Longitude: -5.4289 / 5°25'43"W

OS Eastings: 155044.4065

OS Northings: 31284.1005

OS Grid: SW550312

Mapcode National: GBR DXZB.G1Y

Mapcode Global: VH12T.VYBZ

Entry Name: Two wayside crosses in St Hilary's churchyard

Scheduled Date: 24 July 1998

Source: Historic England

Source ID: 1018206

English Heritage Legacy ID: 30447

County: Cornwall

Civil Parish: St. Hilary

Traditional County: Cornwall

Lieutenancy Area (Ceremonial County): Cornwall

Church of England Parish: St Hilary

Church of England Diocese: Truro

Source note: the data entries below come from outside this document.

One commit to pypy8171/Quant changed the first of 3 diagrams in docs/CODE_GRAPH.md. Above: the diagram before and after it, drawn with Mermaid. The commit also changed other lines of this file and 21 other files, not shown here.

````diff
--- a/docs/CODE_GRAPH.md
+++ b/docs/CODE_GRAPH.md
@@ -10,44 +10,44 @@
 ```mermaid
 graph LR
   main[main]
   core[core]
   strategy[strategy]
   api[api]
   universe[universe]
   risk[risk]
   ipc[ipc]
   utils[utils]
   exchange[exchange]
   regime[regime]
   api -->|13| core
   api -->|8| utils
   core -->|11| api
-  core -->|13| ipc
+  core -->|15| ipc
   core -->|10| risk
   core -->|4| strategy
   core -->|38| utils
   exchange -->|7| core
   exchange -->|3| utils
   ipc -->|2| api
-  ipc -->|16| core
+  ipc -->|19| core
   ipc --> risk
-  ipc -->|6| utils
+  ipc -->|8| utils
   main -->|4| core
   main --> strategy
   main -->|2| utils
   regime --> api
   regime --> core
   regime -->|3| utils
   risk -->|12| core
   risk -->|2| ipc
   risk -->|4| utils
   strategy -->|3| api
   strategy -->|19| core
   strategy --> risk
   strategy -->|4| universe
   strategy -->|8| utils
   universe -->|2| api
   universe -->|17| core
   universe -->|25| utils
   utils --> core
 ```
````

The monument includes two medieval wayside crosses situated to the south of
the church in St Hilary's churchyard in west Cornwall.
One wayside cross is located on the east side of the footpath through the
churchyard where the footpath bends round to the east; the other is on the
west side of the footpath. Both are Listed Grade II.
The cross on the east side of the footpath survives as an upright granite
shaft with a round, `wheel' head. The overall height of the monument is 0.91m.
The principal faces are orientated north west-south east. The head measures
0.41m high by 0.48m wide and is 0.13m thick. The north west face bears an
equal limbed cross in relief; a flat, wide bead runs around the outer edge of
the head. The south east face is plain. The shaft measures 0.5m high by 0.26m
wide and is 0.15m thick.
It is believed that this cross came from Treverbyn 0.5km east of St Hilary's
church where it was in use as a stile. By 1896 when the historian, Langdon,
recorded the cross it was in its present location in the churchyard.
The other cross on the west side of the footpath survives as an upright
granite shaft with a round `wheel' head, mounted on a modern granite base. The
overall height of the monument is 1.17m. The principal faces are orientated
east-west. The head measures 0.38m wide and 0.27m thick. Both principal faces
bear a relief equal limbed cross. The top of the head has been damaged at some
time in the 19th century. The shaft measures 0.5m high by 0.28m wide and is
0.25m thick. The shaft is cemented into a block of granite which measures
0.56m north-south by 0.49m east-west and is 0.33m high.
This cross was located at Trewhella, 1.25km north east of St Hilary's church,
where it marked the junction of Trewhella Lane and a footpath but was removed
to the churchyard in 1905. The inscription on the base reads `This cross was
removed from Trewhella in the year 1905 in order to ensure its better
preservation in the future by permission of Lord St Levan the owner of its
original site'.
The gravel surface of the footpath passing between the two crosses is excluded
from the scheduling but the ground beneath, included as a protective margin,
is included.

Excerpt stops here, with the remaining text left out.